== DATA RECORDS ==
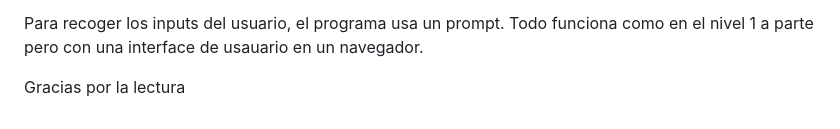
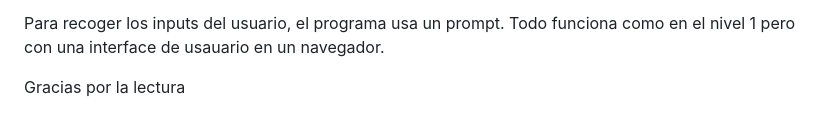
Before and after one commit to solida29/Sprint1_ToDoList, a Markdown page: README.md, the part around one of its changes. Rendered like a GitHub page.

```diff
--- a/README.md
+++ b/README.md
@@ -93,5 +93,5 @@ Existe también la función searchingTask para saber el indice de la tarea en di
 
 Para recoger los inputs del usuario, el programa usa un prompt.
-Todo funciona como en el nivel 1 a parte pero con una interface de usauario en un navegador.
+Todo funciona como en el nivel 1 pero con una interface de usauario en un navegador.
 
 Gracias por la lectura
```
Also changed, not shown: other parts of README.md (+1 -1 lines).
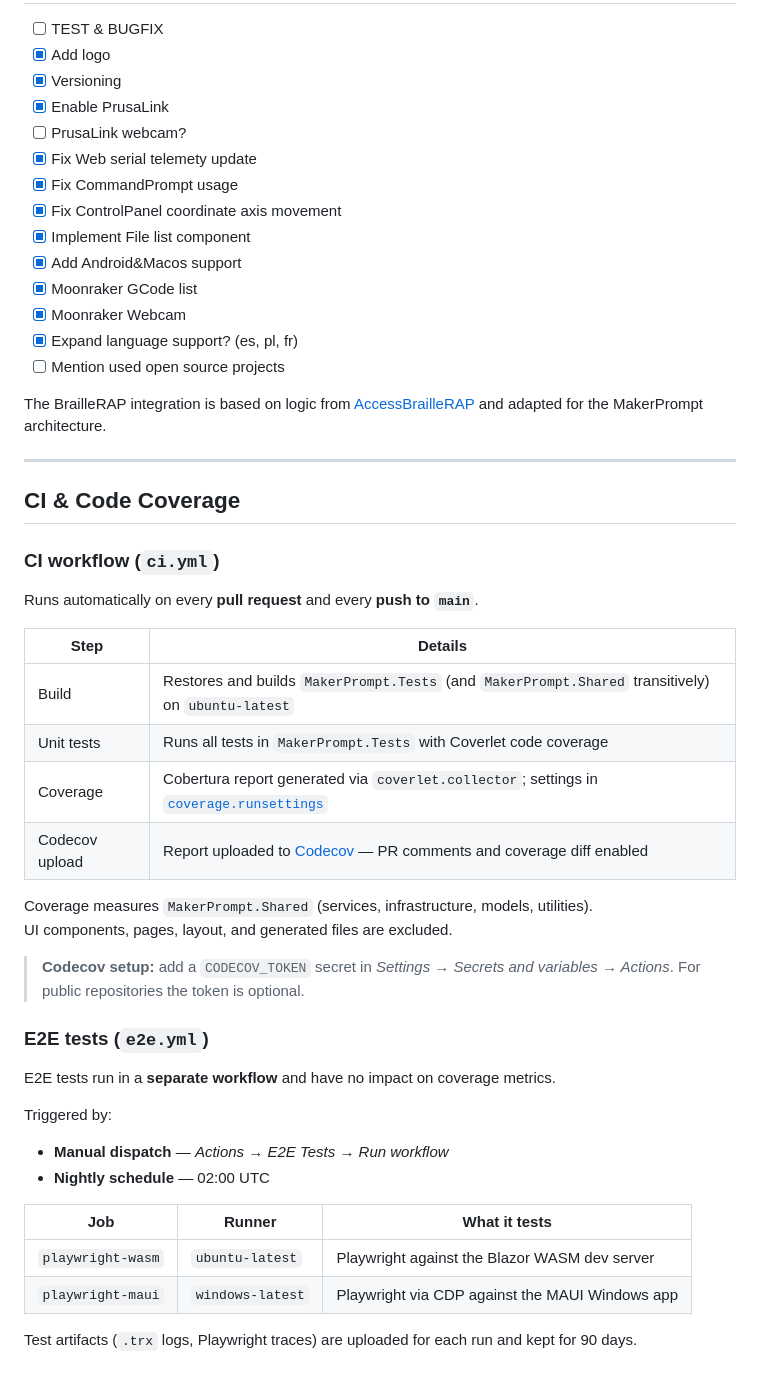
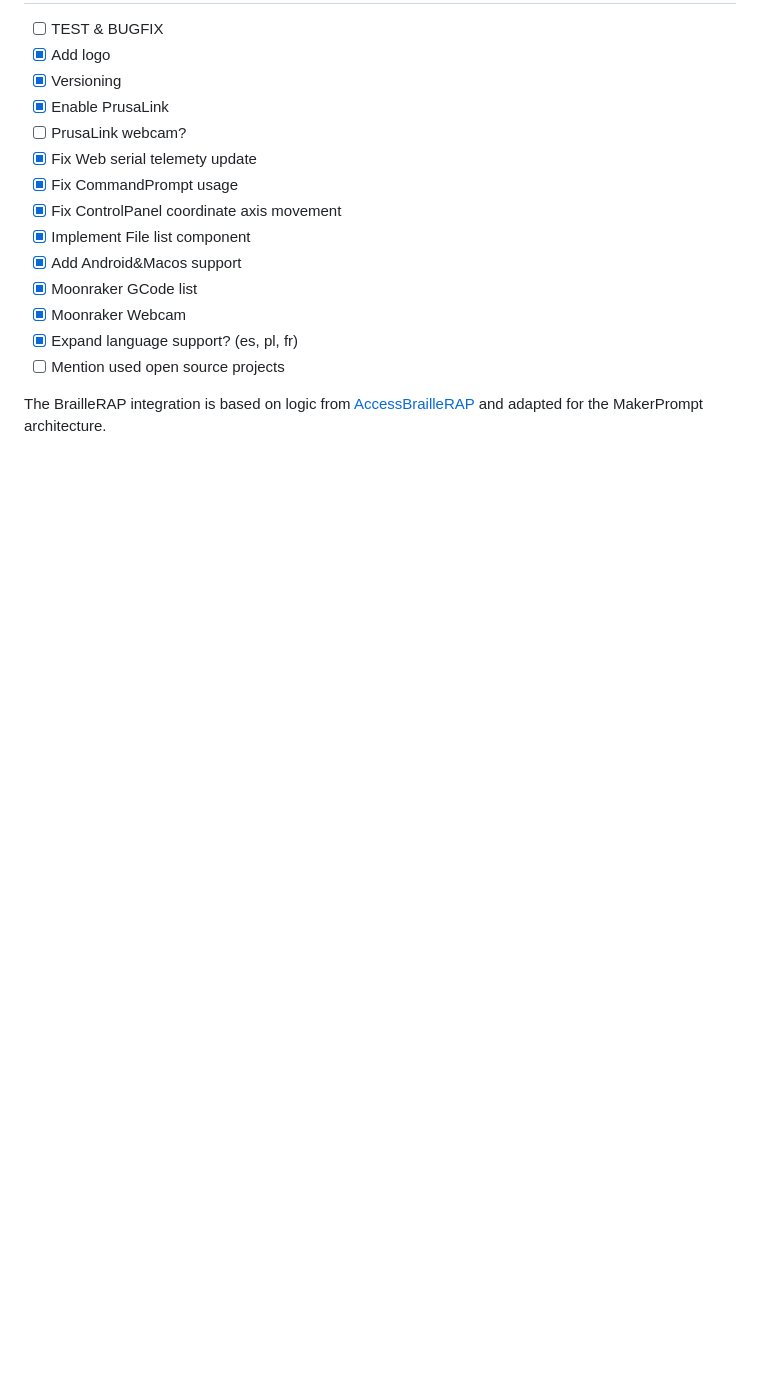
Before and after one commit to akinbender/MakerPrompt, a Markdown page: README.md, the part around the change. Drawn GitHub-style; blank space fills up the shorter version.

```diff
--- a/README.md
+++ b/README.md
@@ -57,38 +57,3 @@ Legend: ✅= implemented and PoC, ❌= known issues, ⚠️= probably implemente
 - [ ] Mention used open source projects
 
 The BrailleRAP integration is based on logic from [AccessBrailleRAP](https://github.com/braillerap/AccessBrailleRAP) and adapted for the MakerPrompt architecture.
-
----
-
-## CI & Code Coverage
-
-### CI workflow (`ci.yml`)
-
-Runs automatically on every **pull request** and every **push to `main`**.
-
-| Step | Details |
-|---|---|
-| Build | Restores and builds `MakerPrompt.Tests` (and `MakerPrompt.Shared` transitively) on `ubuntu-latest` |
-| Unit tests | Runs all tests in `MakerPrompt.Tests` with Coverlet code coverage |
-| Coverage | Cobertura report generated via `coverlet.collector`; settings in [`coverage.runsettings`](coverage.runsettings) |
-| Codecov upload | Report uploaded to [Codecov](https://codecov.io/gh/akinbender/MakerPrompt) — PR comments and coverage diff enabled |
-
-Coverage measures `MakerPrompt.Shared` (services, infrastructure, models, utilities).
-UI components, pages, layout, and generated files are excluded.
-
-> **Codecov setup:** add a `CODECOV_TOKEN` secret in *Settings → Secrets and variables → Actions*. For public repositories the token is optional.
-
-### E2E tests (`e2e.yml`)
-
-E2E tests run in a **separate workflow** and have no impact on coverage metrics.
-
-Triggered by:
-- **Manual dispatch** — *Actions → E2E Tests → Run workflow*
-- **Nightly schedule** — 02:00 UTC
-
-| Job | Runner | What it tests |
-|---|---|---|
-| `playwright-wasm` | `ubuntu-latest` | Playwright against the Blazor WASM dev server |
-| `playwright-maui` | `windows-latest` | Playwright via CDP against the MAUI Windows app |
-
-Test artifacts (`.trx` logs, Playwright traces) are uploaded for each run and kept for 90 days.
```
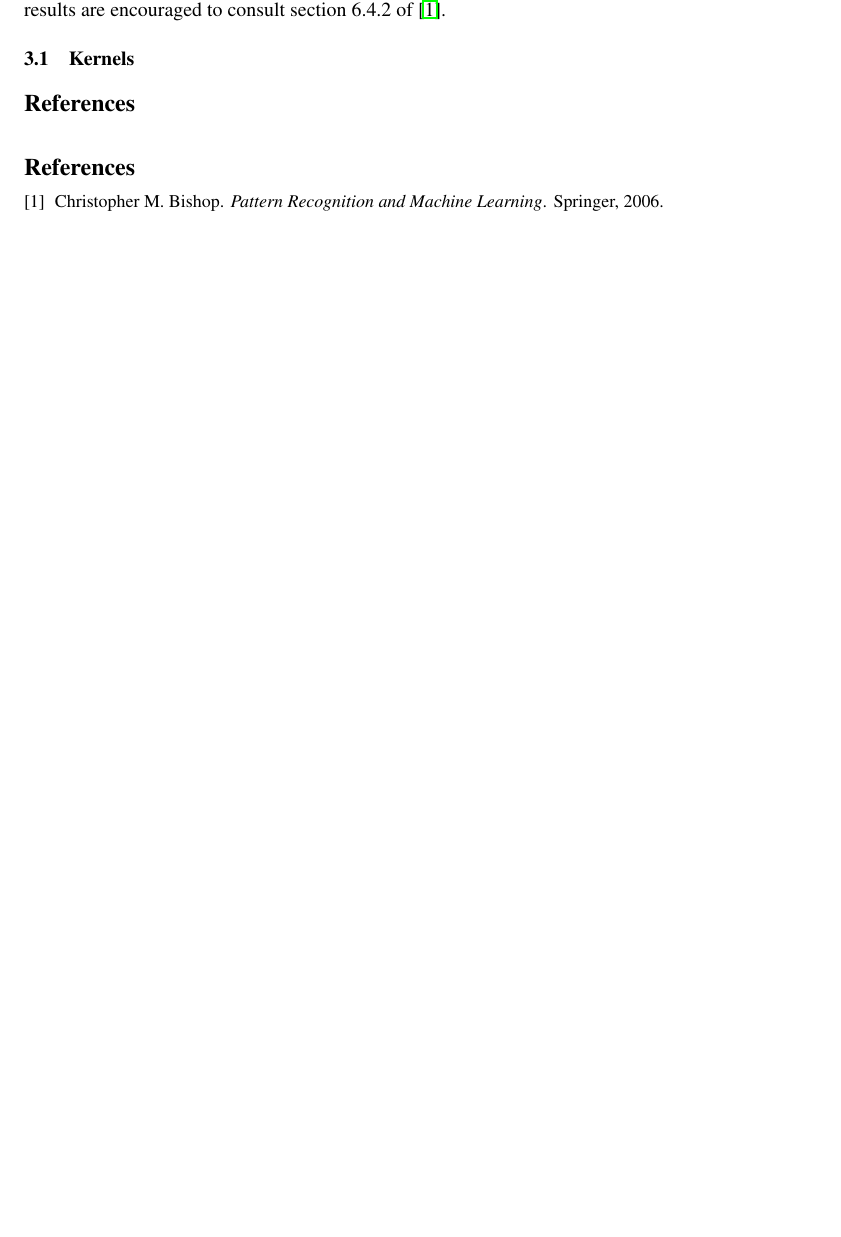
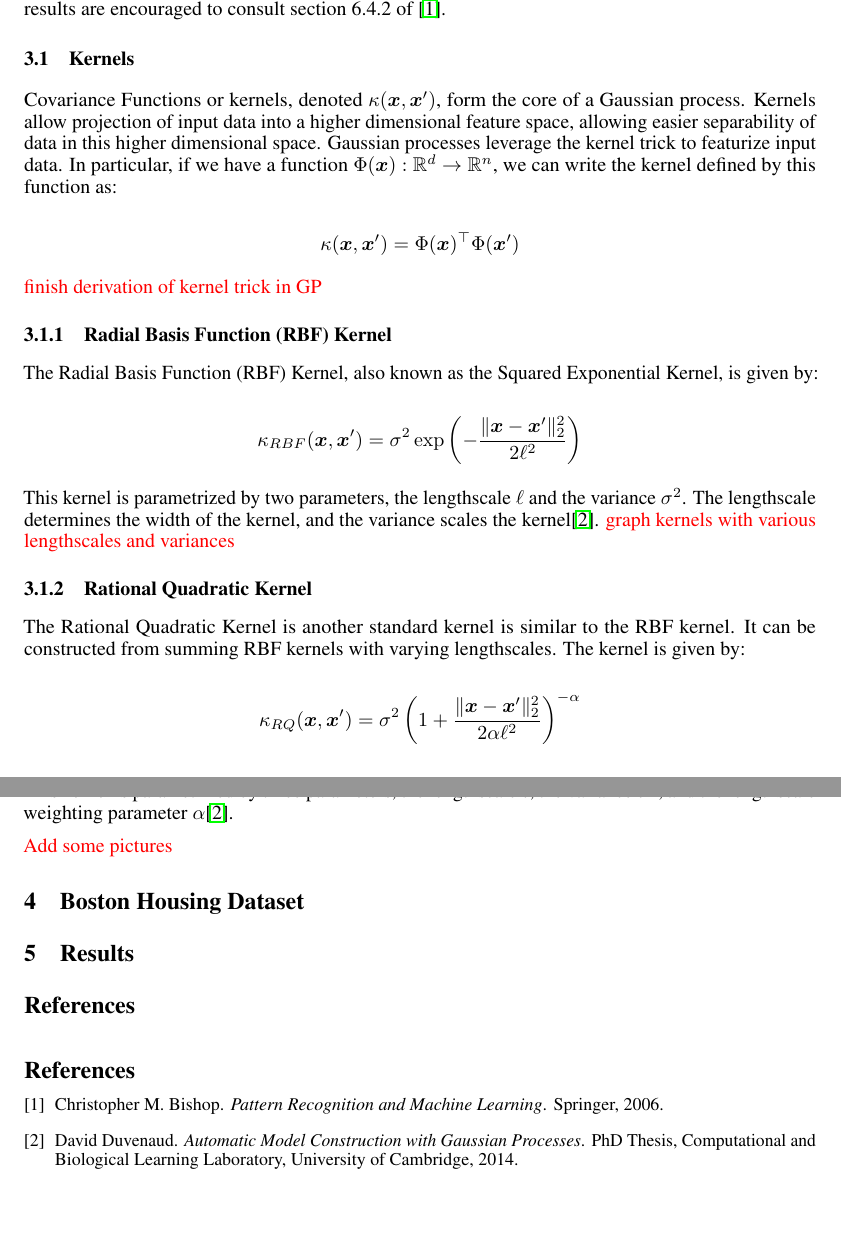
Before and after one commit to shashankmanjunath/GaussianProcessRegression, a LaTeX paper (GP_writeup/neurips_2020.tex, which reads GP_writeup/gpr.bib): part of page 2 of 2 before the commit and two parts of pages 2 and 3 of 3 after it, the two joined at a grey line, cut so that both start at the same text, the shorter picture padded with empty space. The pictures show the PDF file GP_writeup/neurips_2020.pdf that the author committed with the source.

Commit message:
file refactor

```diff
--- a/GP_writeup/gpr.bib
+++ b/GP_writeup/gpr.bib
@@ -6,0 +14 @@
+	language = {en},
@@ -6,0 +25,5 @@
+	title = {Automatic {Model} {Construction} with {Gaussian} {Processes}},
+	school = {Computational and Biological Learning Laboratory, University of Cambridge},
+	author = {Duvenaud, David},
+	year = {2014}
+}
--- a/GP_writeup/neurips_2020.tex
+++ b/GP_writeup/neurips_2020.tex
@@ -70,0 +84 @@ For a one-dimensional Gaussian random variable, we refer to its distribution as
+  X\sim \mathcal{N}(\mu,\sigma^2)
@@ -82,0 +109 @@ Typically, the mean function is zero. The kernel for the covariance is chosen ba
+$K(\boldsymbol{x},\boldsymbol{x'})$:
@@ -83,11 +117,6 @@ Typically, the mean function is zero. The kernel for the covariance is chosen ba
 
 \section{Regression}
-Suppose we observe training data $\boldsymbol{t}$ and choose kernel $\kappa$. Then the mean and covariance functions are given by
-\[m(\boldsymbol{x})=C_{\boldsymbol{x}\boldsymbol{t}}^\top C_{\boldsymbol{t}}^{-1}\boldsymbol{t}\]
-\[K(\boldsymbol{x},\boldsymbol{x'})=C_{\boldsymbol{x}\boldsymbol{x'}}-C_{\boldsymbol{x}\boldsymbol{t}}^\top C_{\boldsymbol{t}}^{-1}C_{\boldsymbol{x}\boldsymbol{t}}\]
-where $C_{\boldsymbol{x}\boldsymbol{t}} = \kappa(\boldsymbol{x},\boldsymbol{t})$, $C_{\boldsymbol{t}} = \kappa(\boldsymbol{t},\boldsymbol{t})$, and $C_{\boldsymbol{x}\boldsymbol{x'}} = \kappa(\boldsymbol{x},\boldsymbol{x'})$.
-Those interested in the derivation of the results are encouraged to consult section 6.4.2 of \cite{bishop_pattern_2006}.
 
-\subsection{Kernels}
+Suppose we observe training data $\boldsymbol{t}$ and choose kernel $\kappa$. Then the mean and covariance functions are
+given by
 
-\label{subsection:kernels}
@@ -94,3 +127,52 @@ Those interested in the derivation of the results are encouraged to consult sect
+\end{gather*}
+
+where $C_{\boldsymbol{x}\boldsymbol{t}} = \kappa(\boldsymbol{x},\boldsymbol{t})$, $C_{\boldsymbol{t}} =
+\kappa(\boldsymbol{t},\boldsymbol{t})$, and $C_{\boldsymbol{x}\boldsymbol{x'}} =
+\kappa(\boldsymbol{x},\boldsymbol{x'})$.  Those interested in the derivation of the results are encouraged to consult
+section 6.4.2 of \cite{bishop_pattern_2006}.
+
+\subsection{Kernels} \label{subsection:kernels}
+
+Covariance Functions or kernels, denoted $\kappa(\bx, \bx')$, form the core of a Gaussian process. Kernels allow
+projection of input data into a higher dimensional feature space, allowing easier separability of data in this higher
+dimensional space. Gaussian processes leverage the kernel trick to featurize input data. In particular, if we have a
+function $\Phi(\bx): \R^d \rightarrow \R^n$, we can write the kernel defined by this function as:
+
+\[
+  \kappa(\bx, \bx') = \Phi(\bx)^\top \Phi(\bx')
+\]
+
+\todo{finish derivation of kernel trick in GP}
+
+\subsubsection{Radial Basis Function (RBF) Kernel}
+
+The Radial Basis Function (RBF) Kernel, also known as the Squared Exponential Kernel, is given by:
+
+\[
+  \kappa_{RBF}(\bx, \bx') = \sigma^2 \exp\left( - \frac{\|\bx -\bx' \|_{2}^{2}}{2 \ell^2} \right)
+\]
+
+This kernel is parametrized by two parameters, the lengthscale $\ell$ and the variance $\sigma^2$. The lengthscale
+determines the width of the kernel, and the variance scales the kernel\cite{duvenaud_automatic_2014}. \todo{graph
+kernels with various lengthscales and variances}
+
+\subsubsection{Rational Quadratic Kernel}
+
+The Rational Quadratic Kernel is another standard kernel is similar to the RBF kernel. It can be constructed from
+summing RBF kernels with varying lengthscales. The kernel is given by:
+
+\[
+  \kappa_{RQ}(\bx, \bx') = \sigma^2 \left( 1 + \frac{\| \bx - \bx' \|_{2}^{2}}{2 \alpha \ell^2} \right)^{-\alpha}
+\]
+
+This kernel is parametrized by three parameters, the lengthscale $\ell$, the variance $\sigma^2$, and the lengthscale
+weighting parameter $\alpha$\cite{duvenaud_automatic_2014}.
+
+\todo{Add some pictures}
+
+\section{Boston Housing Dataset}
+
+\section{Results}
 
 \section*{References}
 
```
Also changed, not shown: GP_writeup/neurips_2020.pdf, GP_writeup/gpr.bib (17 more changed lines), GP_writeup/neurips_2020.tex (57 more changed lines), 19 other files.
===
**YOUR TASK**
For each line above that holds the string "interested", provide a copy of that line.

**ANSWER FOR THE TASK**
-Those interested in the derivation of the results are encouraged to consult section 6.4.2 of \cite{bishop_pattern_2006}.
@@ -94,3 +127,52 @@ Those interested in the derivation of the results are encouraged to consult sect
+\kappa(\boldsymbol{x},\boldsymbol{x'})$.  Those interested in the derivation of the results are encouraged to consult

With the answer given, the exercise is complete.